- Almost a third of all arrivals so far this year came last week
- No sign of switch from Greek route since deal with Turkey
Some 46,100 migrants have crossed the Mediterranean to reach Italy so far this year, with almost a third of them arriving last week alone, according to the United Nations refugee agency.
The total up to Sunday was equivalent to the same period in 2015, with about 14,000 arriving last week, UNHCR spokeswoman Carlotta Sami said in a telephone interview. More than 700 migrants perished in three shipwrecks last week.
“We expect a slight increase in coming weeks,” Sami said. “We’re concerned that crossings are concentrated in certain weeks, which makes it difficult for rescue services to help people.”
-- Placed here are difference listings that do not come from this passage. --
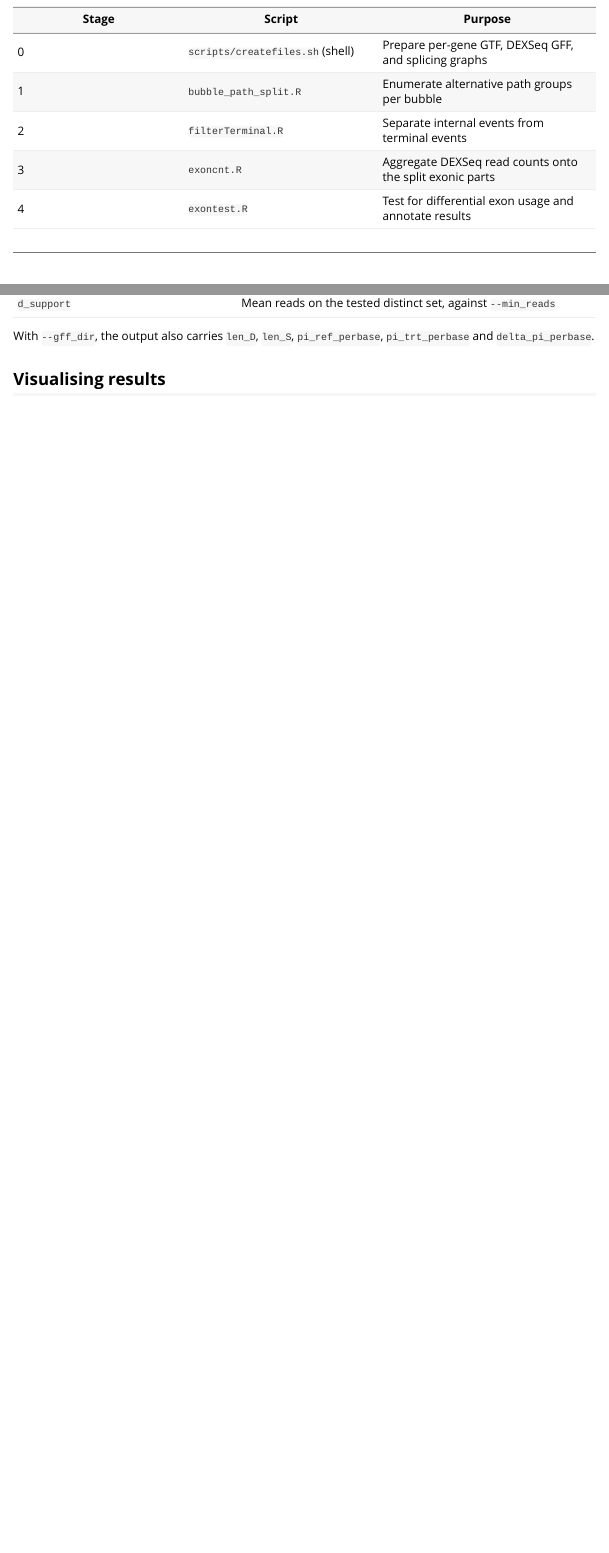
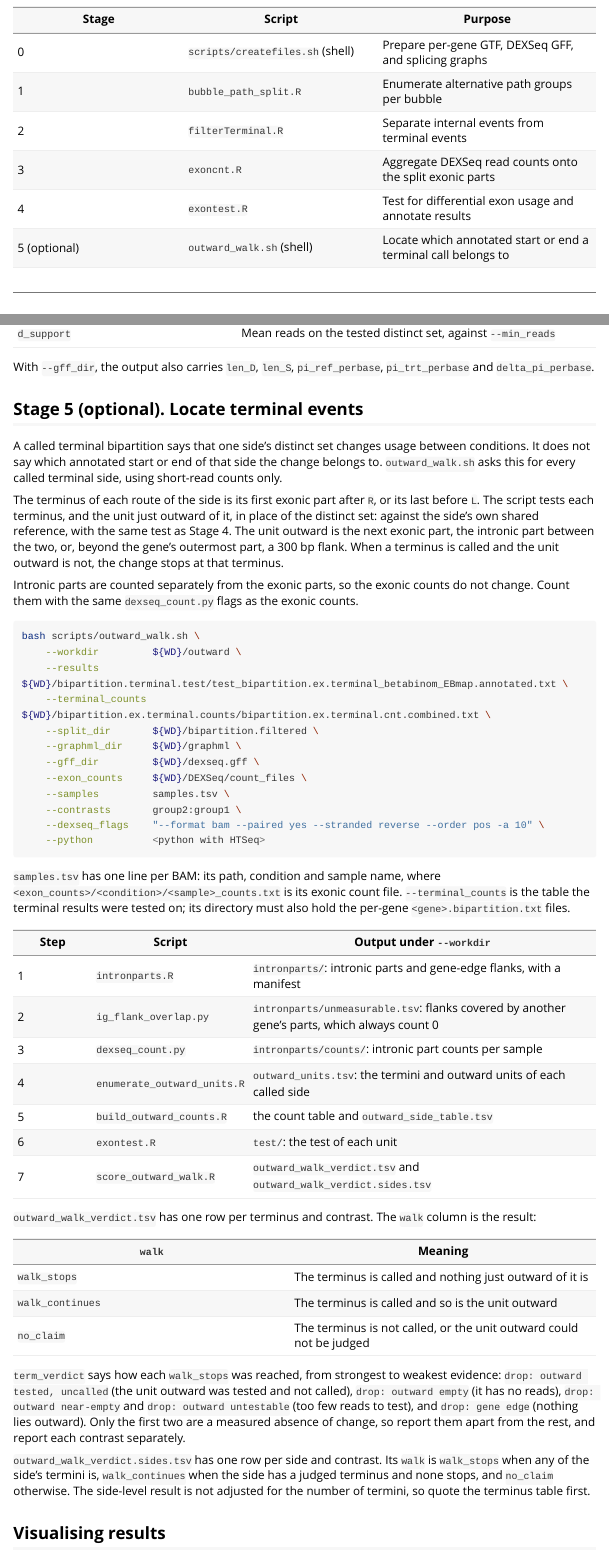
Before and after one commit to HanLabUNLV/GrASE, an R Markdown document (Rpkg/vignettes/grase-workflow.Rmd): the page in a window 1100 px wide, from 400 px down, and a second part further down, joined at a grey line. Rendered offline with R 4.5, knitr and Pandoc, with nearby package versions; long lines of code are wrapped.

Commit message:
outward walk: driver for locating terminal events
outward_walk.sh: intronic parts, counting, units, test and verdicts in one run
score_outward_walk.R: walk column (walk_stops, walk_continues, no_claim)
build_outward_counts.R: find exonic count files by exoncnt.R sample naming
ig_flank_overlap.py: write the unmeasurable flank list; strand-aware
outward_walk_longread.py, outward_stops_split.py, outward_cell_rates.py: read walk
vignette: Stage 5, locate terminal events
scripts/DICE: DICE stage drivers 20-80

````diff
--- a/Rpkg/scripts/build_outward_counts.R
+++ b/Rpkg/scripts/build_outward_counts.R
@@ -154,3 +152,9 @@ if (any(!file.exists(ep)))
+  setNames(f, paste0(basename(d), "_", sub("_counts\\.txt$", "", basename(f))))
+}))
+ep <- unname(ex_index[samples])
+if (anyNA(ep))
+  stop(sprintf("no exonic count file for %d samples, e.g. %s", sum(is.na(ep)),
+               paste(head(samples[is.na(ep)], 3), collapse = ", ")))
 ec <- rbindlist(parallel::mclapply(seq_along(ep), function(i)
   read_counts(ep[i], want_e)[, sample := samples[i]], mc.cores = ncore))
 cnt <- rbind(ic, ec)
--- a/Rpkg/scripts/ig_flank_overlap.py
+++ b/Rpkg/scripts/ig_flank_overlap.py
@@ -6,0 +2,30 @@ with open(f"{D}/intronparts_ig/intronparts_manifest.tsv") as fh:
+"""List outward flank bins that cannot be measured.
+
+dexseq_count discards a read that overlaps features of two genes as ambiguous,
+so a flank bin covered completely by other genes' bins in the same annotation
+always counts 0. score_outward_walk.R takes this list as --unmeasurable so such
+a flank is not read as an empty flank.
+
+Usage:
+  python3 ig_flank_overlap.py <intronparts_manifest.tsv> <out.tsv> [--stranded yes|no|reverse]
+    --stranded  as given to dexseq_count; when not "no", only bins on the same
+                strand compete for a read (default: reverse)
+    --flanks_only
+                consider only other genes' flank bins as covering, for flanks
+                counted with their own annotation
+Output: TSV with columns gene, bin_id
+"""
+import argparse, bisect, collections
+
+ap = argparse.ArgumentParser()
+ap.add_argument("manifest")
+ap.add_argument("out")
+ap.add_argument("--stranded", default="reverse", choices=["yes", "no", "reverse"])
+ap.add_argument("--flanks_only", action="store_true")
+a = ap.parse_args()
+
+def is_flank(b):
+    return b.startswith("IG_")
+
+rows = []
+with open(a.manifest) as fh:
@@ -11 +39,13 @@ with open(f"{D}/intronparts_ig/intronparts_manifest.tsv") as fh:
+for r in rows:
+    if a.flanks_only and not is_flank(r[5]):
+        continue
+    groups[(r[0], r[1] if a.stranded != "no" else "")].append(r)
+
+out = []
+for v in groups.values():
+    v.sort(key=lambda x: x[2])
+    starts = [x[2] for x in v]
+    maxlen = max(x[3] - x[2] for x in v) + 1
+    for a_ in v:
+        if not is_flank(a_[5]):
             continue
@@ -15 +54,15 @@ print("IG bins: %d" % len(bins))
+        iv = sorted((max(b[2], a_[2]), min(b[3], a_[3])) for b in v[lo:hi]
+                    if b[4] != a_[4] and b[3] >= a_[2] and b[2] <= a_[3])
+        pos = a_[2]
+        for s, e in iv:
+            if s > pos:
+                break
+            pos = max(pos, e + 1)
+        if pos > a_[3]:
+            out.append((a_[4], a_[5]))
 
+with open(a.out, "w") as fh:
+    fh.write("gene\tbin_id\n")
+    for g, b in sorted(set(out)):
+        fh.write("%s\t%s\n" % (g, b))
+print("flank bins: %d   unmeasurable: %d" % (sum(1 for r in rows if is_flank(r[5])), len(set(out))))
--- a/Rpkg/scripts/score_outward_walk.R
+++ b/Rpkg/scripts/score_outward_walk.R
@@ -410,6 +410,11 @@ w[, term_verdict := fcase(
     !isTRUE_v(flank_min_read_support),          "drop: outward untestable",
     default =                                  "drop: outward tested, uncalled")]
 w[, term_positive := t_ok & !is.na(u_dead) & u_dead]
+## the walk at this terminus: the change stops here, continues outward, or the
+## terminus makes no claim (not called, or the flank could not be judged)
+w[, walk := fcase(term_positive,                               "walk_stops",
+                  term_verdict == "signal continues outward",  "walk_continues",
+                  default =                                    "no_claim")]
 
 ## ---- side level: any() over the termini -----------------------------------
 ## An existential, so a side with nine termini has nine chances. The per-unit
@@ -447,6 +452,9 @@ v[, side_verdict := fcase(
     n_judgeable == 0, "not judgeable",
     positive,         "positive: a start with nothing outward",
     default =         "negative: signal continues past every start")]
+v[, walk := fcase(positive,         "walk_stops",
+                  n_judgeable > 0,  "walk_continues",
+                  default =         "no_claim")]
 ## Among positives, the best evidence present. A side counts under the strongest
 ## kind it has, so these partition the positives.
 ## best_evidence is DESCRIPTIVE ONLY. The side verdict is any(term_positive) and
--- a/Rpkg/vignettes/grase-workflow.Rmd
+++ b/Rpkg/vignettes/grase-workflow.Rmd
@@ -35,6 +35,7 @@ The complete workflow has six stages, each driven by a command-line Rscript:
 | 2 | `filterTerminal.R` | Separate internal events from terminal events |
 | 3 | `exoncnt.R` | Aggregate DEXSeq read counts onto the split exonic parts |
 | 4 | `exontest.R` | Test for differential exon usage and annotate results |
+| 5 (optional) | `outward_walk.sh` (shell) | Locate which annotated start or end a terminal call belongs to |
 
 ---
 
@@ -516,6 +517,77 @@ Key columns of the annotated output:
 With `--gff_dir`, the output also carries `len_D`, `len_S`, `pi_ref_perbase`,
 `pi_trt_perbase` and `delta_pi_perbase`.
 
+## Stage 5 (optional). Locate terminal events
+
+A called terminal bipartition says that one side's distinct set changes usage
+between conditions. It does not say which annotated start or end of that side
+the change belongs to. `outward_walk.sh` asks this for every called terminal
+side, using short-read counts only.
+
+The terminus of each route of the side is its first exonic part after `R`, or
+its last before `L`. The script tests each terminus, and the unit just outward
+of it, in place of the distinct set: against the side's own shared reference,
+with the same test as Stage 4. The unit outward is the next exonic part, the
+intronic part between the two, or, beyond the gene's outermost part, a 300 bp
+flank. When a terminus is called and the unit outward is not, the change stops
+at that terminus.
+
+Intronic parts are counted separately from the exonic parts, so the exonic
+counts do not change. Count them with the same `dexseq_count.py` flags as the
+exonic counts.
+
+```bash
+bash scripts/outward_walk.sh \
+    --workdir         ${WD}/outward \
+    --results         ${WD}/bipartition.terminal.test/test_bipartition.ex.terminal_betabinom_EBmap.annotated.txt \
+    --terminal_counts ${WD}/bipartition.ex.terminal.counts/bipartition.ex.terminal.cnt.combined.txt \
+    --split_dir       ${WD}/bipartition.filtered \
+    --graphml_dir     ${WD}/graphml \
+    --gff_dir         ${WD}/dexseq.gff \
+    --exon_counts     ${WD}/DEXSeq/count_files \
+    --samples         samples.tsv \
+    --contrasts       group2:group1 \
+    --dexseq_flags    "--format bam --paired yes --stranded reverse --order pos -a 10" \
+    --python          <python with HTSeq>
+```
+
+`samples.tsv` has one line per BAM: its path, condition and sample name, where
+`<exon_counts>/<condition>/<sample>_counts.txt` is its exonic count file.
+`--terminal_counts` is the table the terminal results were tested on; its
+directory must also hold the per-gene `<gene>.bipartition.txt` files.
+
+| Step | Script | Output under `--workdir` |
+|------|--------|--------------------------|
+| 1 | `intronparts.R` | `intronparts/`: intronic parts and gene-edge flanks, with a manifest |
+| 2 | `ig_flank_overlap.py` | `intronparts/unmeasurable.tsv`: flanks covered by another gene's parts, which always count 0 |
+| 3 | `dexseq_count.py` | `intronparts/counts/`: intronic part counts per sample |
+| 4 | `enumerate_outward_units.R` | `outward_units.tsv`: the termini and outward units of each called side |
+| 5 | `build_outward_counts.R` | the count table and `outward_side_table.tsv` |
+| 6 | `exontest.R` | `test/`: the test of each unit |
+| 7 | `score_outward_walk.R` | `outward_walk_verdict.tsv` and `outward_walk_verdict.sides.tsv` |
+
+`outward_walk_verdict.tsv` has one row per terminus and contrast. The `walk`
+column is the result:
+
+| `walk` | Meaning |
+|--------|---------|
+| `walk_stops` | The terminus is called and nothing just outward of it is |
+| `walk_continues` | The terminus is called and so is the unit outward |
+| `no_claim` | The terminus is not called, or the unit outward could not be judged |
+
+`term_verdict` says how each `walk_stops` was reached, from strongest to weakest
+evidence: `drop: outward tested, uncalled` (the unit outward was tested and not
+called), `drop: outward empty` (it has no reads), `drop: outward near-empty` and
+`drop: outward untestable` (too few reads to test), and `drop: gene edge`
+(nothing lies outward). Only the first two are a measured absence of change,
+so report them apart from the rest, and report each contrast separately.
+
+`outward_walk_verdict.sides.tsv` has one row per side and contrast. Its `walk`
+is `walk_stops` when any of the side's termini is, `walk_continues` when the
+side has a judged terminus and none stops, and `no_claim` otherwise. The
+side-level result is not adjusted for the number of termini, so quote the
+terminus table first.
+
 ## Visualising results
 
 Three entry points, for three different questions.
````
Also changed, not shown: Rpkg/scripts/outward_cell_rates.py (+2 -3 lines), Rpkg/scripts/outward_stops_split.py (+3 -5 lines), Rpkg/scripts/outward_walk_longread.py (+6 -15 lines), scripts/DICE/README.md (added), Rpkg/scripts/build_outward_counts.R (10 more changed lines), Rpkg/scripts/ig_flank_overlap.py (63 more changed lines), 10 other files.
According to witnesses quoted in Italian newspapers, those drowned in one of last week’s shipwrecks included some 40 children. Their boat set out from Libya and sank after passengers had struggled for six hours to bail out the water leaking in. The captain of another vessel which had been pulling it ordered the tow rope to be cut.
Populist movements in Italy have sought to capitalize on the issue of migration, insisting arrivals are rising fast and accusing Prime Minister Matteo Renzi of inaction. On Monday Renzi hit back at his critics.
“We save as many lives as possible, knowing that there is no invasion,” Renzi said in a weekly newsletter sent by e-mail. “The numbers are still the same, more or less.”
Renzi said he was hopeful that “finally something is moving” and that the European Union may agree to his Migration Compact package of proposals including investments in the migrants’ countries of origin. In the past, Italy has accused the EU of neglecting its struggle with migration.
As yet there is no indication that migrant flows are shifting to the central Mediterranean from the Aegean route to Greece which was shut down by the EU’s pact with Turkey. Those making the crossing to Italy mostly originate from the Horn of Africa and sub-Saharan Africa, with a very small number of Syrians. Sami said that migrants are increasingly setting out from Libya aboard fishing boats packed with up to 550 people instead of the rubber dinghies mostly used so far.